Palazzo dei Congressi e dei Ricevimenti
Palazzo dei Congressi e dei Ricevimenti by Adalberto Libera (1937/42 -1954)
(photos courtesy of Rome Convention Group S.p.A.)
The “Palazzo dei Ricevimenti e dei Congressi” is one of the most interesting projects of the quarter designed to host the Universal Exhibition of Rome of 1942.
However, the start of the Second World War prevented the Exhibition from taking place, and delayed the completion of many of the structures planned.
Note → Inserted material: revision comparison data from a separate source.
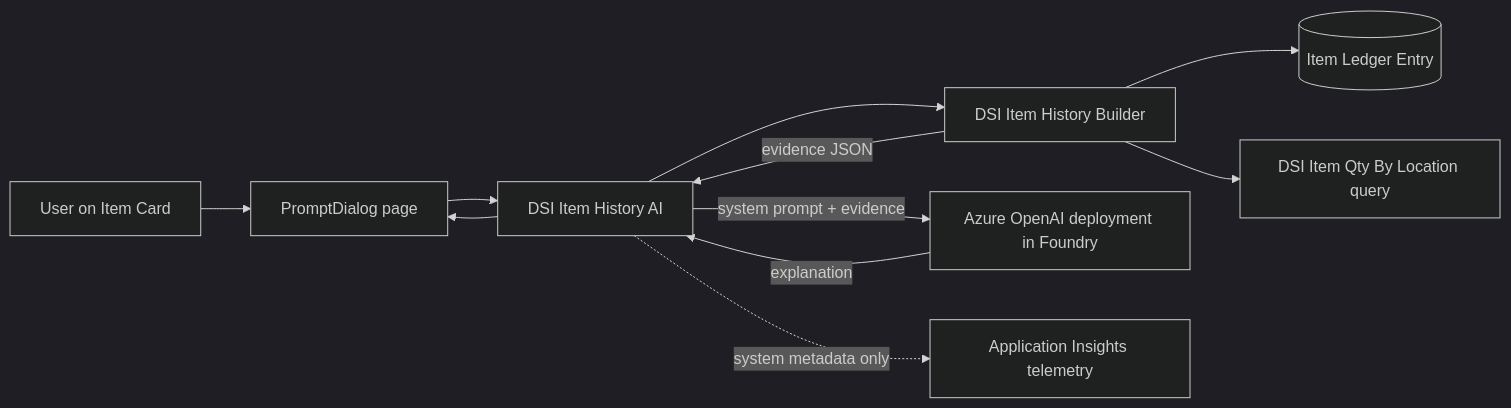
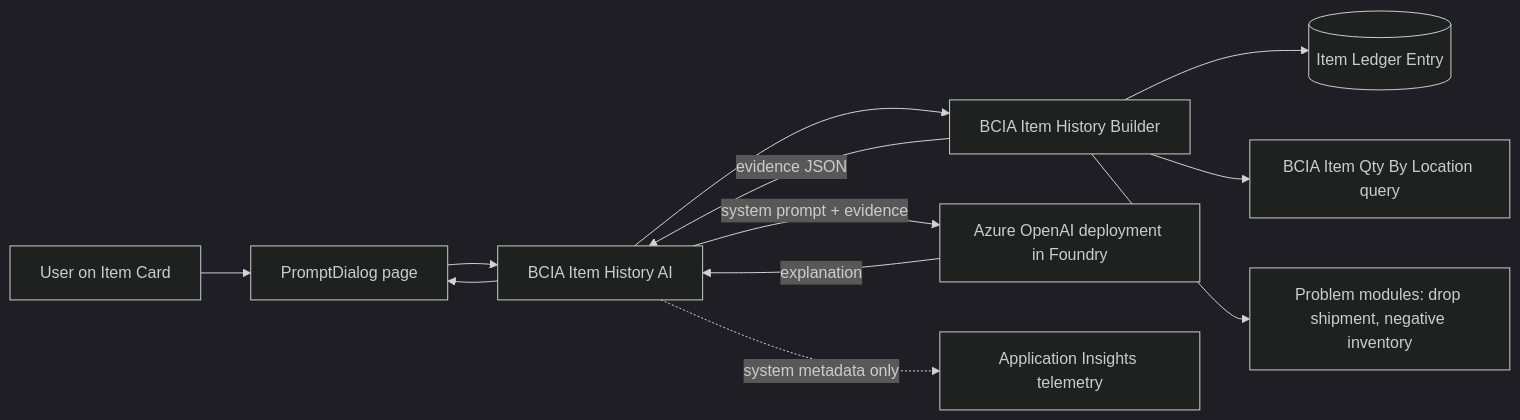
One commit to andrecavalcanti/bc-item-history-copilot changed the diagram in README.md. Above: the diagram before and after it, drawn with Mermaid (dark theme). The commit also changed other lines of this file and 47 other files, not shown here.

````diff
--- a/README.md
+++ b/README.md
@@ -38,13 +50,14 @@
 ```mermaid
 flowchart LR
     U[User on Item Card] --> P[PromptDialog page]
-    P --> AI[DSI Item History AI]
-    AI --> B[DSI Item History Builder]
+    P --> AI[BCIA Item History AI]
+    AI --> B[BCIA Item History Builder]
     B --> ILE[(Item Ledger Entry)]
-    B --> Q[DSI Item Qty By Location query]
+    B --> Q[BCIA Item Qty By Location query]
+    B --> M[Problem modules: drop shipment, negative inventory]
     B -- evidence JSON --> AI
     AI -- system prompt + evidence --> AOAI[Azure OpenAI deployment in Foundry]
     AOAI -- explanation --> AI
     AI --> P
     AI -. system metadata only .-> T[Application Insights telemetry]
 ```
````
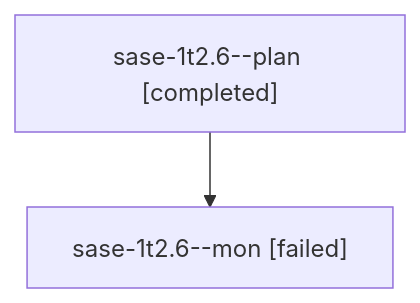
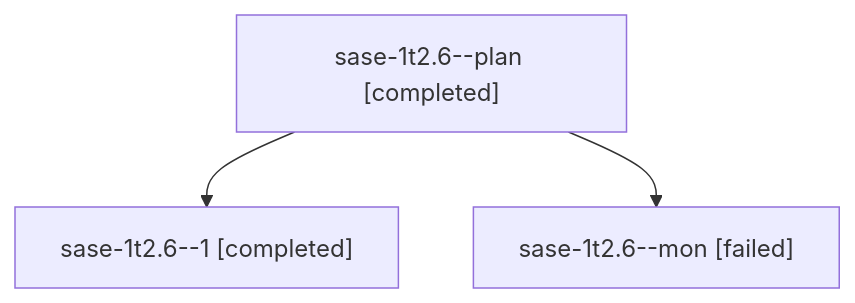
Before and after one commit to sase-org/sase--agents: the diagram in sessions/bbugyi200.athena.sase-1t2.6.md, drawn with Mermaid. The commit also changed other lines of this file and 38 other files, not shown here.

````diff
--- a/sessions/bbugyi200.athena.sase-1t2.6.md
+++ b/sessions/bbugyi200.athena.sase-1t2.6.md
@@ -9,6 +9,8 @@
 ```mermaid
 flowchart TD
   n0["sase-1t2.6--plan [completed]"]
-  n1["sase-1t2.6--mon [failed]"]
+  n1["sase-1t2.6--1 [completed]"]
   n0 --> n1
+  n2["sase-1t2.6--mon [failed]"]
+  n0 --> n2
 ```
````
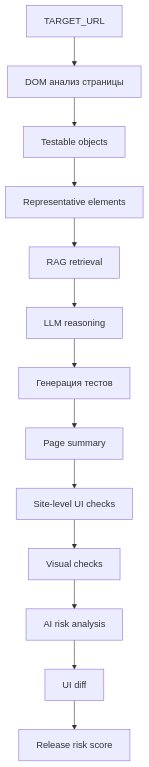
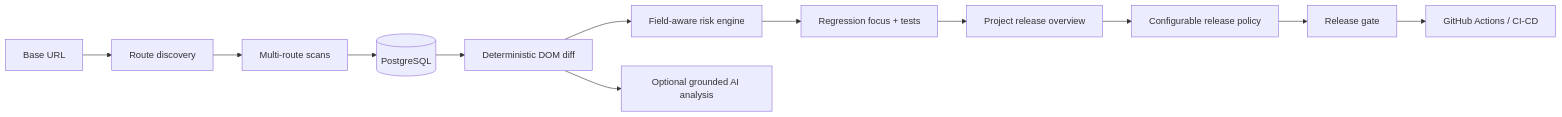
One commit to Stasikent/AI-Release-Guardian--- changed the diagram in README.md. Above: the diagram before and after it, drawn with Mermaid. The commit also changed other lines of this file, not shown here.

Commit message:
Rewrite README around V2 end-to-end release workflow

````diff
--- a/README.md
+++ b/README.md
@@ -35,18 +30,14 @@
 ```mermaid
-flowchart TD
-    A[TARGET_URL]
-    B[DOM анализ страницы]
-    C[Testable objects]
-    D[Representative elements]
-    E[RAG retrieval]
-    F[LLM reasoning]
-    G[Генерация тестов]
-    H[Page summary]
-    I[Site-level UI checks]
-    J[Visual checks]
-    K[AI risk analysis]
-    L[UI diff]
-    M[Release risk score]
-
-    A --> B --> C --> D --> E --> F --> G --> H --> I --> J --> K --> L --> M
+flowchart LR
+    URL[Base URL] --> DISC[Route discovery]
+    DISC --> BATCH[Multi-route scans]
+    BATCH --> DB[(PostgreSQL)]
+    DB --> DIFF[Deterministic DOM diff]
+    DIFF --> RISK[Field-aware risk engine]
+    RISK --> REG[Regression focus + tests]
+    REG --> OVERVIEW[Project release overview]
+    OVERVIEW --> POLICY[Configurable release policy]
+    POLICY --> GATE[Release gate]
+    GATE --> CI[GitHub Actions / CI-CD]
+    DIFF --> AI[Optional grounded AI analysis]
 ```
````
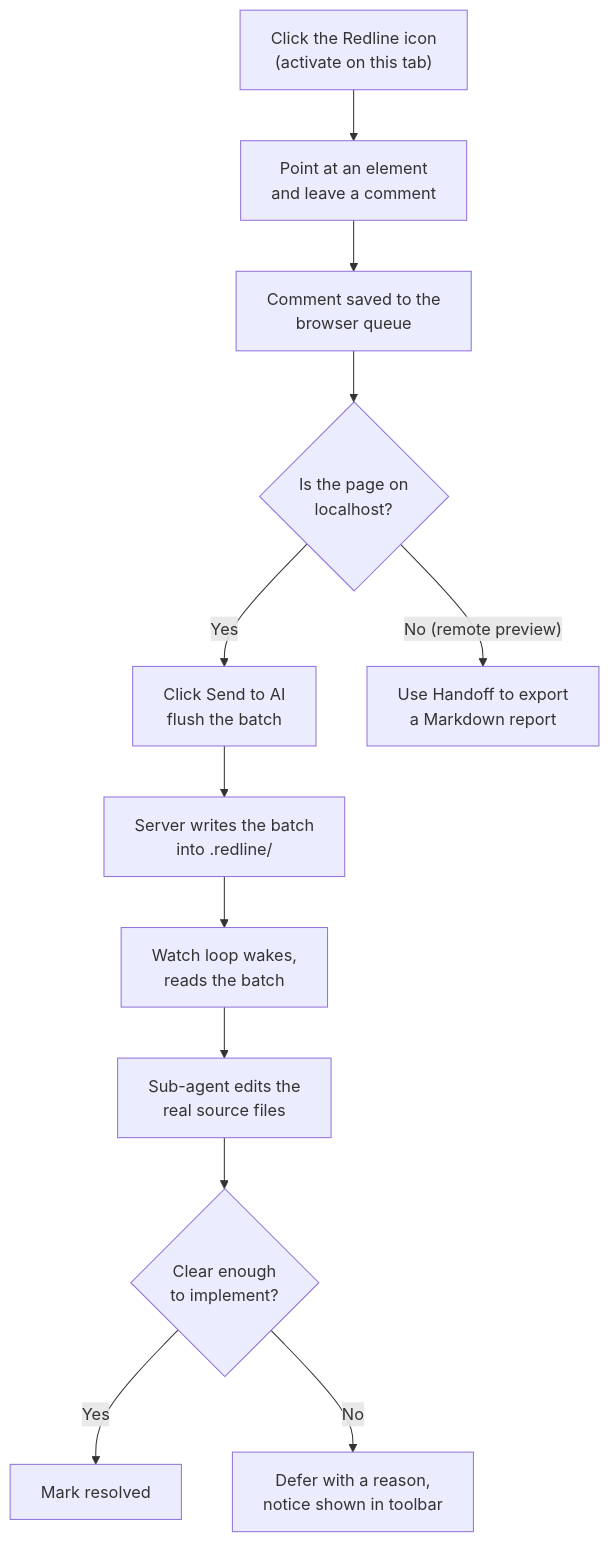
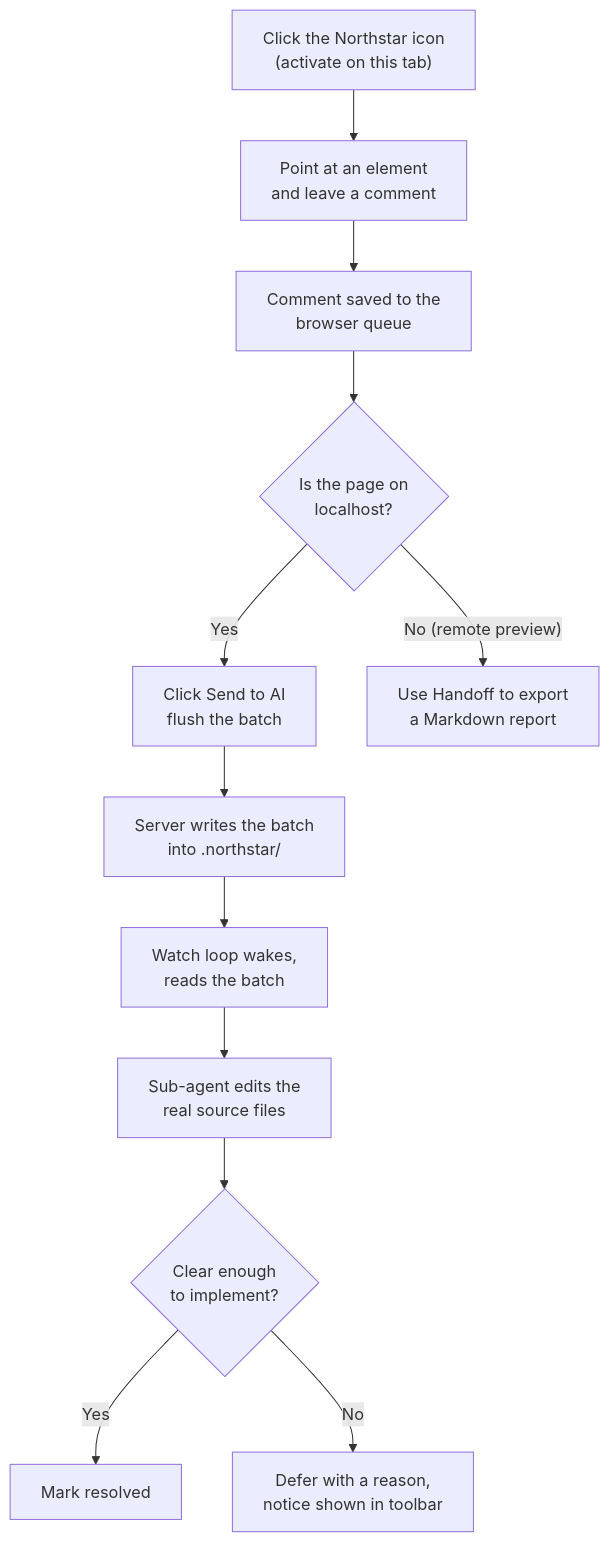
Before and after one commit to pallandir/claude-comments: the first of 2 diagrams in docs/how-it-works.md, drawn with Mermaid. The commit also changed other lines of this file and 38 other files, not shown here.

First line of the commit message:
feat(root): rename Redline to Northstar

````diff
--- a/docs/how-it-works.md
+++ b/docs/how-it-works.md
@@ -21,14 +21,14 @@
 ```mermaid
 flowchart TD
-    A["Click the Redline icon<br/>(activate on this tab)"] --> B["Point at an element<br/>and leave a comment"]
+    A["Click the Northstar icon<br/>(activate on this tab)"] --> B["Point at an element<br/>and leave a comment"]
     B --> C["Comment saved to the<br/>browser queue"]
     C --> D{"Is the page on<br/>localhost?"}
     D -- "Yes" --> E["Click Send to AI<br/>flush the batch"]
     D -- "No (remote preview)" --> F["Use Handoff to export<br/>a Markdown report"]
-    E --> G["Server writes the batch<br/>into .redline/"]
+    E --> G["Server writes the batch<br/>into .northstar/"]
     G --> H["Watch loop wakes,<br/>reads the batch"]
     H --> I["Sub-agent edits the<br/>real source files"]
     I --> J{"Clear enough<br/>to implement?"}
     J -- "Yes" --> K["Mark resolved"]
     J -- "No" --> L["Defer with a reason,<br/>notice shown in toolbar"]
 ```
````
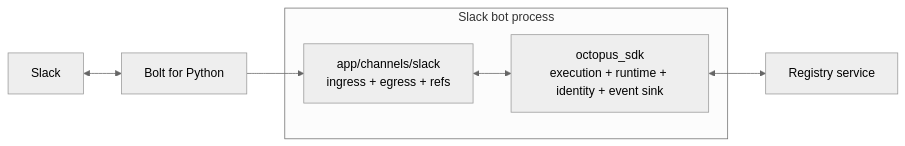
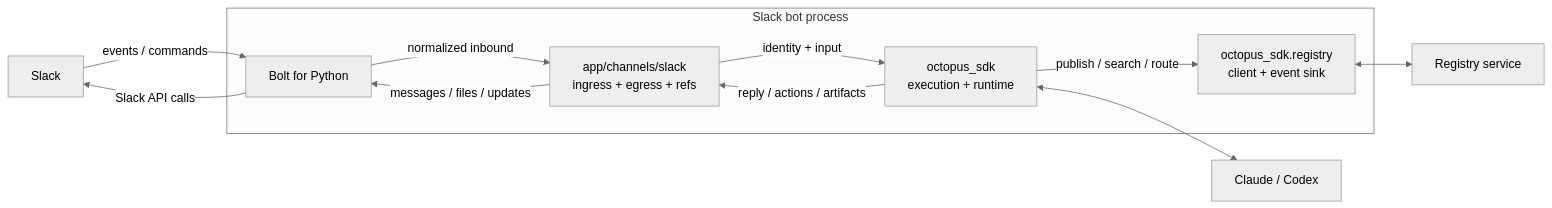
One commit to privacynow/octopus changed the third of 6 diagrams in ARCHITECTURE.md. Above: the diagram before and after it, drawn with Mermaid (neutral theme).

Commit message:
Correct Slack architecture flow diagram

````diff
--- a/ARCHITECTURE.md
+++ b/ARCHITECTURE.md
@@ -194,16 +194,23 @@
 ```mermaid
 flowchart LR
     Slack["Slack"]
-    Bolt["Bolt for Python"]
     Registry["Registry service"]
+    Provider["Claude / Codex"]
 
     subgraph Bot["Slack bot process"]
+        Bolt["Bolt for Python"]
         Transport["app/channels/slack<br/>ingress + egress + refs"]
-        Sdk["octopus_sdk<br/>execution + runtime + identity + event sink"]
+        Exec["octopus_sdk<br/>execution + runtime"]
+        RegSdk["octopus_sdk.registry<br/>client + event sink"]
     end
 
-    Slack <--> Bolt
-    Bolt --> Transport
-    Transport <--> Sdk
-    Sdk <--> Registry
+    Slack -->|events / commands| Bolt
+    Bolt -->|normalized inbound| Transport
+    Transport -->|identity + input| Exec
+    Exec -->|reply / actions / artifacts| Transport
+    Transport -->|messages / files / updates| Bolt
+    Bolt -->|Slack API calls| Slack
+    Exec -->|publish / search / route| RegSdk
+    RegSdk <--> Registry
+    Exec <--> Provider
 ```
````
We need only recall that the project of the Palazzo, dating back to 1938, was completed only in 1954.
With regard to the style, the building’s architect Adalberto Libera aimed first of all at endowing the structure with a noble and elegant appearance, combining modern lines with a general classical taste. The sharp architectural outlines, the clean shapes and the attention for detail make the Palazzo dei Congressi a significant example rationalist architecture, admired throughout the world.
The Palazzo should rightly be considered as a genuine monument taking its place in history. To get an idea of its impressive size, we can recall that the Salone dei Ricevimenti (Reception Hall) alone is a cube measuring 38 metres on each side, an area which could contain the entire Pantheon.
Other highly interesting rooms are the Room dei Congressi, now called Aula Magna (recently refurbished by the architect Paolo Portoghesi), a spectacular Terrace with hanging gardens and an open-air Theatre, all designed by Libera to be used for events.
The spaces of the Palazzo dei Congressi are further enriched by major works of art produced by important Italian artists of the 20th century. On the back wall of the Kennedy Hall, for example, we can admire a fresco painted by Achille Funi in 1953, depicting diverse scenes on the origins of Rome. In the Art Hall there is a polychrome panel of extraordinary beauty, produced in 1953 by Gino Severini, a major Futurist artist, for the International Exhibition of the Confagricoltura. We should not forget the two magnificent mosaics by Angelo Canevari, made in 1940, and located in the café room.